Assignment — Could you copy each line of the listing that holds "with"?
─── Extracted data ───
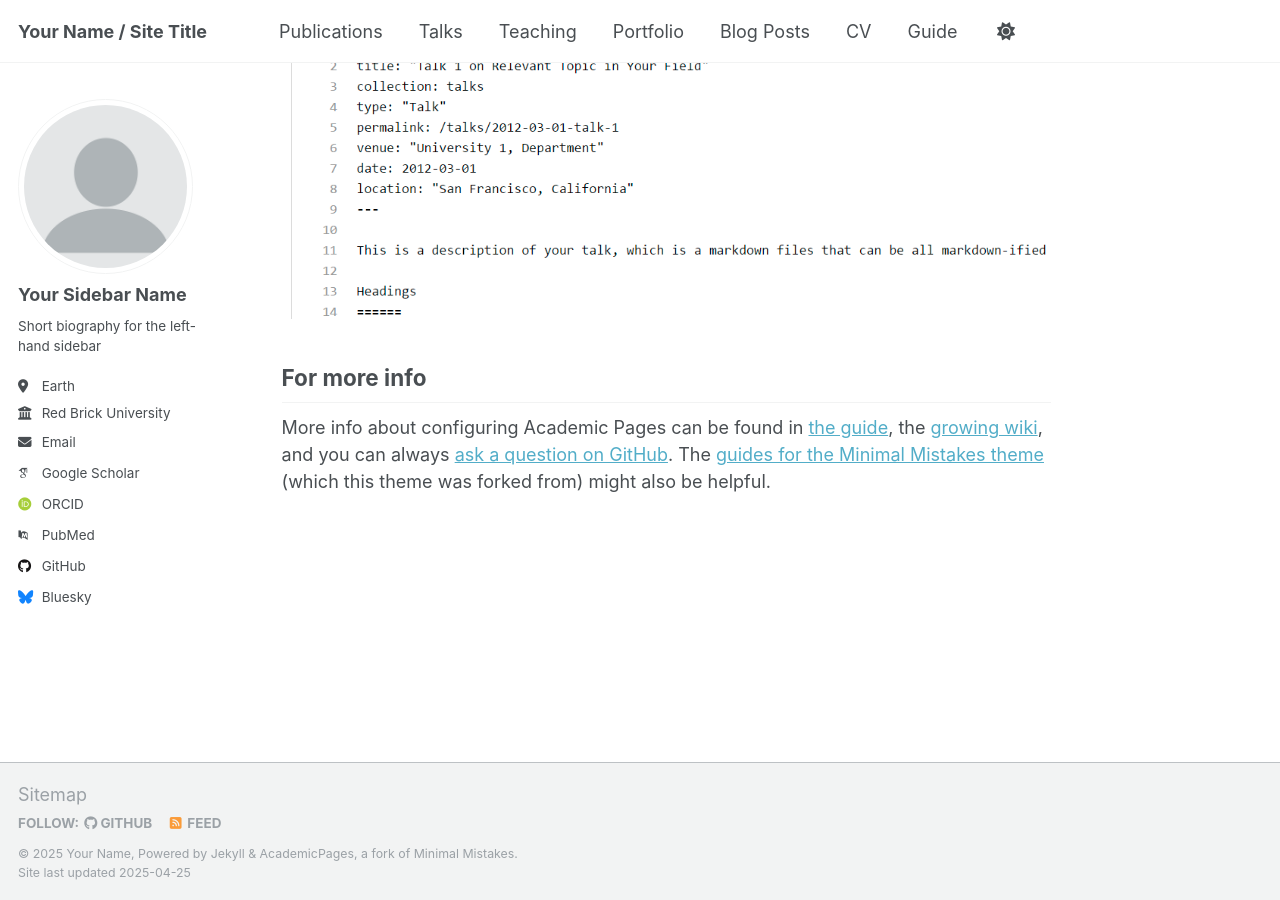
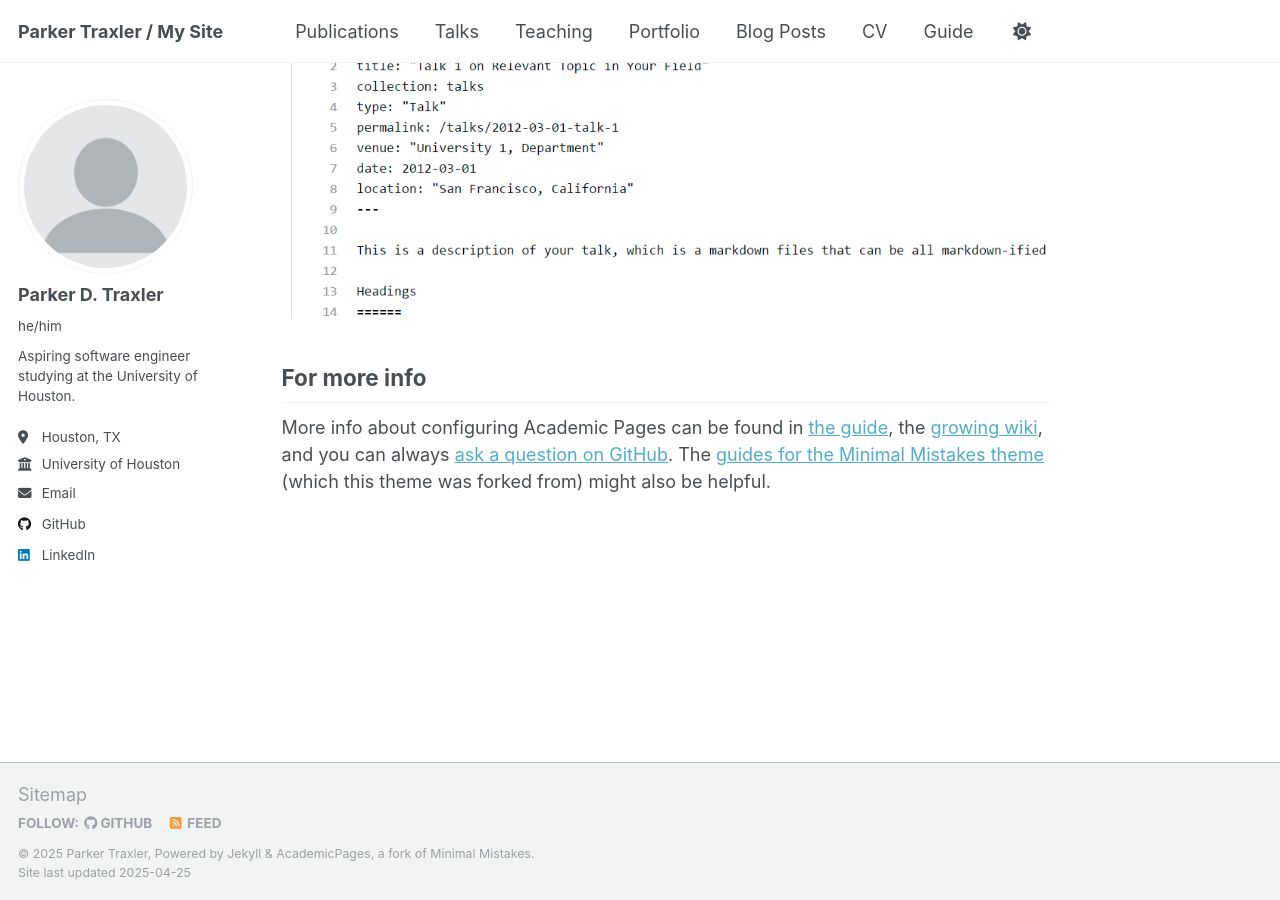
Before and after one commit to ParkerTraxler/ParkerTraxler.github.io, a Jekyll site: the page built from _pages/about.md, in a window 1280 px wide and 900 px high, scrolled down 2636 px. Built offline with Jekyll 4.4.1, drawn with Linux system fonts in a browser that asks for light colours; some web fonts are replaced.

Commit message:
initial config

```diff
--- a/_config.yml
+++ b/_config.yml
@@ -9,13 +9,13 @@
 # Basic Site Settings
 locale                   : "en-US"
 site_theme               : "default"
-title                    : "Your Name / Site Title"
+title                    : "Parker Traxler /  My Site"
 title_separator          : "-"
-name                     : &name "Your Name"
+name                     : &name "Parker Traxler"
 description              : &description "personal description"
-url                      : https://academicpages.github.io # the base hostname & protocol for your site e.g. "https://[your GitHub username].github.io"
+url                      : https://ParkerTraxler.github.io # the base hostname & protocol for your site e.g. "https://[your GitHub username].github.io"
 baseurl                  : "" # the subpath of your site, e.g. "/blog"
-repository               : "academicpages/academicpages.github.io"
+repository               : "ParkerTraxler/ParkerTraxler.github.io"
 
 # Site Author - The following control what appear as part of the author content on the side bar.
 #               If a field is blank the icon and link will not appear, otherwise it will be shown.
@@ -23,21 +23,21 @@ repository               : "academicpages/academicpages.github.io"
 author:
   # Biographic information
   avatar           : "profile.png"
-  name             : "Your Sidebar Name"
-  pronouns         : # example: "she/her"
-  bio              : "Short biography for the left-hand sidebar"
-  location         : "Earth"
-  employer         : "Red Brick University"
+  name             : "Parker D. Traxler"
+  pronouns         : "he/him"
+  bio              : "Aspiring software engineer studying at the University of Houston."
+  location         : "Houston, TX"
+  employer         : "University of Houston"
   uri              : # URL
-  email            : "none@example.org"
+  email            : "parker_traxler@hotmail.com"
 
   # Academic websites
   arxiv            : # URL - Update with the correct link to your profile
-  googlescholar    : "https://scholar.google.com/citations?user=PS_CX0AAAAAJ"
+  googlescholar    : # URL
   impactstory      : # URL
-  orcid            : "http://orcid.org/yourorcidurl"
+  orcid            : # URL
   semantic         : # URL
-  pubmed           : "https://www.ncbi.nlm.nih.gov/pubmed/?term=john+snow"
+  pubmed           : # URL
   researchgate     : # URL
   scopus           : # URL
 
@@ -45,12 +45,12 @@ author:
   bitbucket        : # Username - Update with your username on the site
   codepen          : # Username
   dribbble         : # Username
-  github           : "academicpages"
+  github           : "ParkerTraxler"
   kaggle           : # Username
   stackoverflow    : # User number or user number and name (i.e., use "1" or "1/jeff-atwood")
 
   # Social media
-  bluesky          : "bsky.app" # Replace this with you Bluesky username
+  bluesky          : # Replace this with you Bluesky username
   facebook         : # Username
   flickr           : # Username
   foursquare       : # Username
@@ -59,7 +59,7 @@ author:
   keybase          : # Username
   instagram        : # Username
   lastfm           : # Username
-  linkedin         : # Username
+  linkedin         : "parker-traxler-04127a25b"
   mastodon         : # URL
   medium           : # URL
   pinterest        : # Username
```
───
Result of this task —
Before and after one commit to ParkerTraxler/ParkerTraxler.github.io, a Jekyll site: the page built from _pages/about.md, in a window 1280 px wide and 900 px high, scrolled down 2636 px. Built offline with Jekyll 4.4.1, drawn with Linux system fonts in a browser that asks for light colours; some web fonts are replaced.
   arxiv            : # URL - Update with the correct link to your profile
   bitbucket        : # Username - Update with your username on the site
-  bluesky          : "bsky.app" # Replace this with you Bluesky username
+  bluesky          : # Replace this with you Bluesky username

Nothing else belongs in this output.